[Exercise inputs]

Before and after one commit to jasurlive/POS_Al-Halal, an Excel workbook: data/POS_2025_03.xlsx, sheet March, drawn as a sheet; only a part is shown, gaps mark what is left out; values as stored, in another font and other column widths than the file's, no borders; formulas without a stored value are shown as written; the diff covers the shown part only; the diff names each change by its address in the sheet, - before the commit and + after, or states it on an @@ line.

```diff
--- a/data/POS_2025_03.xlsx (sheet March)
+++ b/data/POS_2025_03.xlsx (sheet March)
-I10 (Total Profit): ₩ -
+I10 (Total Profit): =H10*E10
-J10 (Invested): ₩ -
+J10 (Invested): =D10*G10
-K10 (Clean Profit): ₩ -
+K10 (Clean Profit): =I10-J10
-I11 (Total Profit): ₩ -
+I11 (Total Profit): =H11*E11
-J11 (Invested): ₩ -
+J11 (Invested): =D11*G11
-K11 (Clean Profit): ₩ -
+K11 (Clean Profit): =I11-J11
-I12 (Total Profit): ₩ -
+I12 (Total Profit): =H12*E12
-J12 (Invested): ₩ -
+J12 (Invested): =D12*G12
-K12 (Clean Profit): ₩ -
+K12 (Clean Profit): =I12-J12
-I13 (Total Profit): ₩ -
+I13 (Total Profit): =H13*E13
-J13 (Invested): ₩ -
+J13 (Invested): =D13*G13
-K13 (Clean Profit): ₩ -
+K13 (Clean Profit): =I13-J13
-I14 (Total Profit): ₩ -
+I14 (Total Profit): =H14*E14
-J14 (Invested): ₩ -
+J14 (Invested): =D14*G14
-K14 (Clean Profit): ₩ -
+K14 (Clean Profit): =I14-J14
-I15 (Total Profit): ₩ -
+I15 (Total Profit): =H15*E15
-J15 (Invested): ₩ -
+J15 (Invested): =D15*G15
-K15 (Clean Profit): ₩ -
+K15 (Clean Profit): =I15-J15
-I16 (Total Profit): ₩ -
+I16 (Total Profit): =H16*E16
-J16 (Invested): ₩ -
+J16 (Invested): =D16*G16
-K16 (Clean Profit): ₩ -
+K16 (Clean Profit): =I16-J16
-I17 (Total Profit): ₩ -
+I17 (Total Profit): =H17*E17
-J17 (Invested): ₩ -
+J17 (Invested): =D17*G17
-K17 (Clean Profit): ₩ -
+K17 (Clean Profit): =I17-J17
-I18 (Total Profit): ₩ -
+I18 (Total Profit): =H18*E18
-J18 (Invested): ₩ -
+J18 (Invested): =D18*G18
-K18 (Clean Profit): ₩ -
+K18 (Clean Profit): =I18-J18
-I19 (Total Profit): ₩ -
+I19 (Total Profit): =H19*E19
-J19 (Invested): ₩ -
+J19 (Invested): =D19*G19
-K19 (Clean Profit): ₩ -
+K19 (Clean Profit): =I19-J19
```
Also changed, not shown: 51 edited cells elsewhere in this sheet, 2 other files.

[Work instructions] Your task is to retype the records above exactly.

[Reply]
Before and after one commit to jasurlive/POS_Al-Halal, an Excel workbook: data/POS_2025_03.xlsx, sheet March, drawn as a sheet; only a part is shown, gaps mark what is left out; values as stored, in another font and other column widths than the file's, no borders; formulas without a stored value are shown as written; the diff covers the shown part only; the diff names each change by its address in the sheet, - before the commit and + after, or states it on an @@ line.

```diff
--- a/data/POS_2025_03.xlsx (sheet March)
+++ b/data/POS_2025_03.xlsx (sheet March)
-I10 (Total Profit): ₩ -
+I10 (Total Profit): =H10*E10
-J10 (Invested): ₩ -
+J10 (Invested): =D10*G10
-K10 (Clean Profit): ₩ -
+K10 (Clean Profit): =I10-J10
-I11 (Total Profit): ₩ -
+I11 (Total Profit): =H11*E11
-J11 (Invested): ₩ -
+J11 (Invested): =D11*G11
-K11 (Clean Profit): ₩ -
+K11 (Clean Profit): =I11-J11
-I12 (Total Profit): ₩ -
+I12 (Total Profit): =H12*E12
-J12 (Invested): ₩ -
+J12 (Invested): =D12*G12
-K12 (Clean Profit): ₩ -
+K12 (Clean Profit): =I12-J12
-I13 (Total Profit): ₩ -
+I13 (Total Profit): =H13*E13
-J13 (Invested): ₩ -
+J13 (Invested): =D13*G13
-K13 (Clean Profit): ₩ -
+K13 (Clean Profit): =I13-J13
-I14 (Total Profit): ₩ -
+I14 (Total Profit): =H14*E14
-J14 (Invested): ₩ -
+J14 (Invested): =D14*G14
-K14 (Clean Profit): ₩ -
+K14 (Clean Profit): =I14-J14
-I15 (Total Profit): ₩ -
+I15 (Total Profit): =H15*E15
-J15 (Invested): ₩ -
+J15 (Invested): =D15*G15
-K15 (Clean Profit): ₩ -
+K15 (Clean Profit): =I15-J15
-I16 (Total Profit): ₩ -
+I16 (Total Profit): =H16*E16
-J16 (Invested): ₩ -
+J16 (Invested): =D16*G16
-K16 (Clean Profit): ₩ -
+K16 (Clean Profit): =I16-J16
-I17 (Total Profit): ₩ -
+I17 (Total Profit): =H17*E17
-J17 (Invested): ₩ -
+J17 (Invested): =D17*G17
-K17 (Clean Profit): ₩ -
+K17 (Clean Profit): =I17-J17
-I18 (Total Profit): ₩ -
+I18 (Total Profit): =H18*E18
-J18 (Invested): ₩ -
+J18 (Invested): =D18*G18
-K18 (Clean Profit): ₩ -
+K18 (Clean Profit): =I18-J18
-I19 (Total Profit): ₩ -
+I19 (Total Profit): =H19*E19
-J19 (Invested): ₩ -
+J19 (Invested): =D19*G19
-K19 (Clean Profit): ₩ -
+K19 (Clean Profit): =I19-J19
```
Also changed, not shown: 51 edited cells elsewhere in this sheet, 2 other files.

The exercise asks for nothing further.